Bannock County District court sentenced Candace Raschke to at least five years in prison for embezzlement and three years for tax evasion during her time as an office and administrative manager from 2011-2017.
Raschke used her position to give herself raises and used business funds for personal purchases. The judge ordered Raschke to pay $12,000 to the victim in the embezzlement case, and $1,203 to the Idaho State Tax Commission in the tax evasion case.
One reason Raschke received a conviction for tax evasion was that she forgot to include information on embezzled money when filing her taxes.
“Taxpayers must report income from all sources on their taxes, including income from illegal activities,” said Tax Commission Chairman Jeff McCray in a press release. “Unclaimed income from an illegal source can result in prosecution for tax evasion, as well as charges for the underlying crime.”
The Fraud and Criminal Investigation unit at the Idaho Tax Commission examines tax returns for any signs of fraud.

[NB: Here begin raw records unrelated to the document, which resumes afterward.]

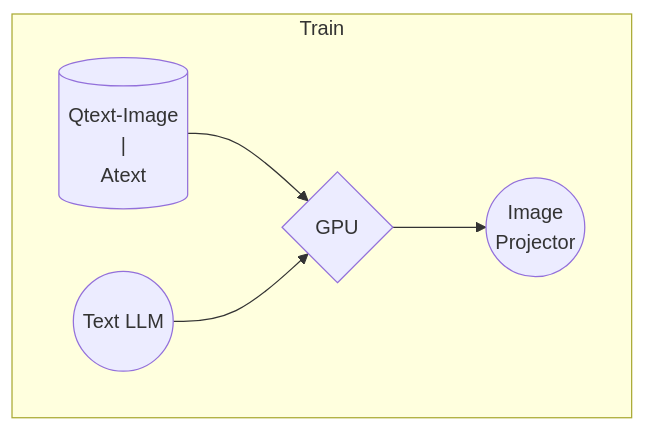
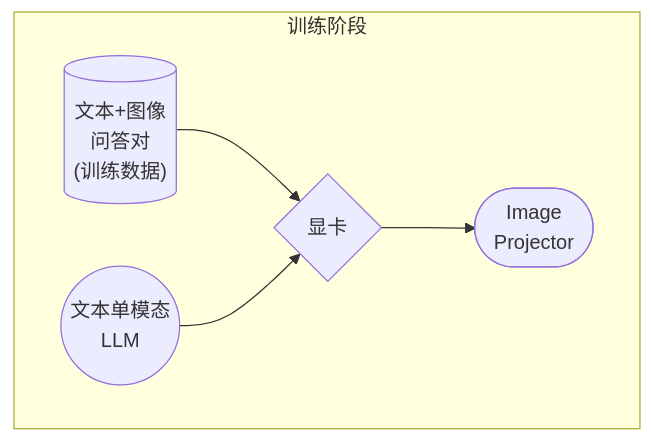
One commit to InternLM/Tutorial changed the third of 5 diagrams in xtuner/llava/xtuner_llava.md. Above: the diagram before and after it, drawn with Mermaid. The commit also changed other lines of this file, not shown here.

Commit message:
flowchart to chinese

````diff
--- a/xtuner/llava/xtuner_llava.md
+++ b/xtuner/llava/xtuner_llava.md
@@ -54,8 +56,8 @@
 ```mermaid
 flowchart TB;
-subgraph Train
-a[("Qtext-Image<br>|<br>Atext")] --> b{GPU}
-c((Text LLM)) --> b
-b --> d((Image<br>Projector))
+subgraph 训练阶段
+a[("文本+图像<br>问答对<br>(训练数据)")] --> b{显卡}
+c((文本单模态<br>LLM)) --> b
+b --> d([Image<br>Projector])
 end
 ```
````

It receives hints about potential tax crimes from police officers and tips from the public.
Christen Lewis, the tax audit manager of the Fraud and Criminal Investigation unit, said her team investigates two types of tax fraud.
First, tax identity theft. Tax identity theft occurs when an unknown person files a return in someone else’s name and hopes to steal their refund.
Lewis said her unit prevented over $29 million in fraudulent returns on almost 3,400 individuals in Idaho.
Second, falsifying tax returns. This takes place when Idaho residents falsify their tax returns to increase their refunds or reduce their tax dues.
Lewis said both types are investigated throughout the year, though there is an influx during tax season from January to April.
Targeting college students
Lewis said certain tax preparers target college students through campus visits and social media advertisements. Preparers convince college students to do extra credits they may not qualify for when filing tax returns to increase the tax refund
They pay part of that return to the preparer, but the return gets flagged by the Tax Commission for additional research and potential fraud.
Lewis warned students to be wary of tax preparers promising larger-than-average tax refunds.
“If the promise sounds like it’s too good to be true, it is too good to be true,” Lewis said. “If the fees sound high compared to the refund that they’re offering, also be wary of that.”
She encouraged students to file taxes early.
“The earlier you file, the better chance somebody else doesn’t have a chance to file in your name,” Lewis said.